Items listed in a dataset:
────────────────────────────────────────

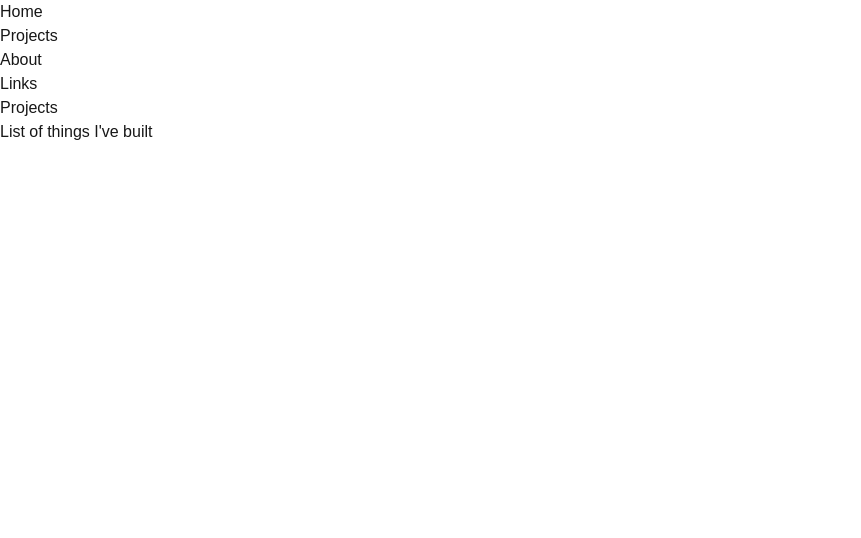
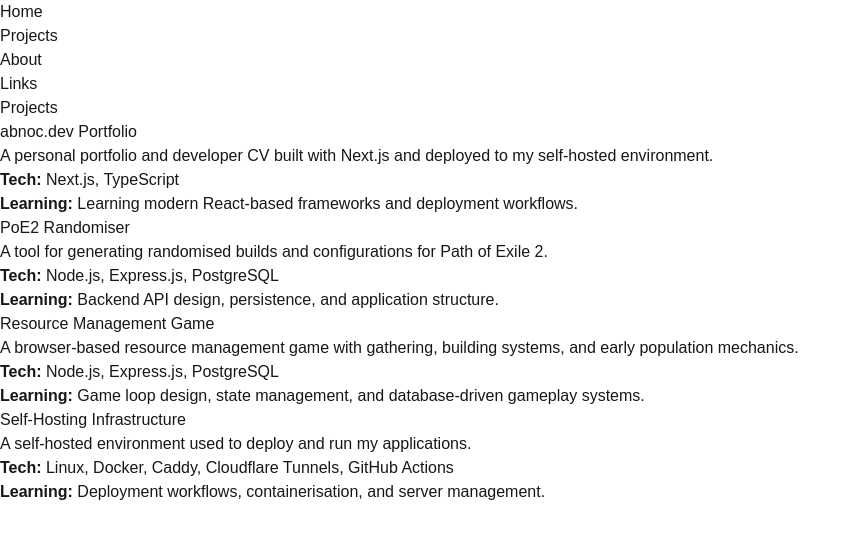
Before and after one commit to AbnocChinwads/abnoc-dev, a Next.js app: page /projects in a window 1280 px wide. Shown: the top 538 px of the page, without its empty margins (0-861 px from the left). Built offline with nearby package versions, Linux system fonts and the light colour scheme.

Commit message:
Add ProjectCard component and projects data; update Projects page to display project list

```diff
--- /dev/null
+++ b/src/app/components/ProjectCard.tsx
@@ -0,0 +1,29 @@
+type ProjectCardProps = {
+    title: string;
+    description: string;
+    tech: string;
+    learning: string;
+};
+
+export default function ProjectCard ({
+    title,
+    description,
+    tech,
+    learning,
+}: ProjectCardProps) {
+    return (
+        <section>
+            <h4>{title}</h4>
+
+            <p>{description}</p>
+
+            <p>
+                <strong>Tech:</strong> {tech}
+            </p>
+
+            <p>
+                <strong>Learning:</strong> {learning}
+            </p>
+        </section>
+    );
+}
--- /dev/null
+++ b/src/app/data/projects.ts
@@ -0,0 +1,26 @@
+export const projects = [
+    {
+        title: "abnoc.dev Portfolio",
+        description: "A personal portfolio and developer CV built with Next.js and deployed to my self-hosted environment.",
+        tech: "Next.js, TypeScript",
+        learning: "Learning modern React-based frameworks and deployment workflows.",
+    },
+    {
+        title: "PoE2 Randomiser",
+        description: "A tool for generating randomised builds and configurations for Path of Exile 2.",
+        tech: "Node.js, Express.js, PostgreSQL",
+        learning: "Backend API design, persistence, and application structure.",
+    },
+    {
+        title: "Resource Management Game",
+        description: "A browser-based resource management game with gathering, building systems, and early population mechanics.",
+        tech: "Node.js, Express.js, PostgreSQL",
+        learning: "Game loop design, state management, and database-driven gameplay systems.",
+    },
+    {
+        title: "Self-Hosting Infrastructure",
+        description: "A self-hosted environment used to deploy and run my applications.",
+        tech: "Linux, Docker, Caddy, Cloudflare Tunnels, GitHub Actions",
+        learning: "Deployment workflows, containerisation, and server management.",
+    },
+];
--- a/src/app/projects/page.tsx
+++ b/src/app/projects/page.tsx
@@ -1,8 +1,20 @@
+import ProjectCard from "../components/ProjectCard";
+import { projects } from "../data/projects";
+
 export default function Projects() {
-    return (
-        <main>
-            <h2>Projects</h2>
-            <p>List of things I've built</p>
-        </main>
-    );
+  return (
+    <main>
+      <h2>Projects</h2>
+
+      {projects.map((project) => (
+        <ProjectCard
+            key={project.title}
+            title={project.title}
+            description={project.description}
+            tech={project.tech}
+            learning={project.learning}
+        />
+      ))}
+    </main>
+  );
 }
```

────────────────────────────────────────

Could you output all the entries above exactly as written, leaving out the pictures?

Before and after one commit to AbnocChinwads/abnoc-dev, a Next.js app: page /projects in a window 1280 px wide. Shown: the top 538 px of the page, without its empty margins (0-861 px from the left). Built offline with nearby package versions, Linux system fonts and the light colour scheme.

Commit message:
Add ProjectCard component and projects data; update Projects page to display project list

```diff
--- /dev/null
+++ b/src/app/components/ProjectCard.tsx
@@ -0,0 +1,29 @@
+type ProjectCardProps = {
+    title: string;
+    description: string;
+    tech: string;
+    learning: string;
+};
+
+export default function ProjectCard ({
+    title,
+    description,
+    tech,
+    learning,
+}: ProjectCardProps) {
+    return (
+        <section>
+            <h4>{title}</h4>
+
+            <p>{description}</p>
+
+            <p>
+                <strong>Tech:</strong> {tech}
+            </p>
+
+            <p>
+                <strong>Learning:</strong> {learning}
+            </p>
+        </section>
+    );
+}
--- /dev/null
+++ b/src/app/data/projects.ts
@@ -0,0 +1,26 @@
+export const projects = [
+    {
+        title: "abnoc.dev Portfolio",
+        description: "A personal portfolio and developer CV built with Next.js and deployed to my self-hosted environment.",
+        tech: "Next.js, TypeScript",
+        learning: "Learning modern React-based frameworks and deployment workflows.",
+    },
+    {
+        title: "PoE2 Randomiser",
+        description: "A tool for generating randomised builds and configurations for Path of Exile 2.",
+        tech: "Node.js, Express.js, PostgreSQL",
+        learning: "Backend API design, persistence, and application structure.",
+    },
+    {
+        title: "Resource Management Game",
+        description: "A browser-based resource management game with gathering, building systems, and early population mechanics.",
+        tech: "Node.js, Express.js, PostgreSQL",
+        learning: "Game loop design, state management, and database-driven gameplay systems.",
+    },
+    {
+        title: "Self-Hosting Infrastructure",
+        description: "A self-hosted environment used to deploy and run my applications.",
+        tech: "Linux, Docker, Caddy, Cloudflare Tunnels, GitHub Actions",
+        learning: "Deployment workflows, containerisation, and server management.",
+    },
+];
--- a/src/app/projects/page.tsx
+++ b/src/app/projects/page.tsx
@@ -1,8 +1,20 @@
+import ProjectCard from "../components/ProjectCard";
+import { projects } from "../data/projects";
+
 export default function Projects() {
-    return (
-        <main>
-            <h2>Projects</h2>
-            <p>List of things I've built</p>
-        </main>
-    );
+  return (
+    <main>
+      <h2>Projects</h2>
+
+      {projects.map((project) => (
+        <ProjectCard
+            key={project.title}
+            title={project.title}
+            description={project.description}
+            tech={project.tech}
+            learning={project.learning}
+        />
+      ))}
+    </main>
+  );
 }
```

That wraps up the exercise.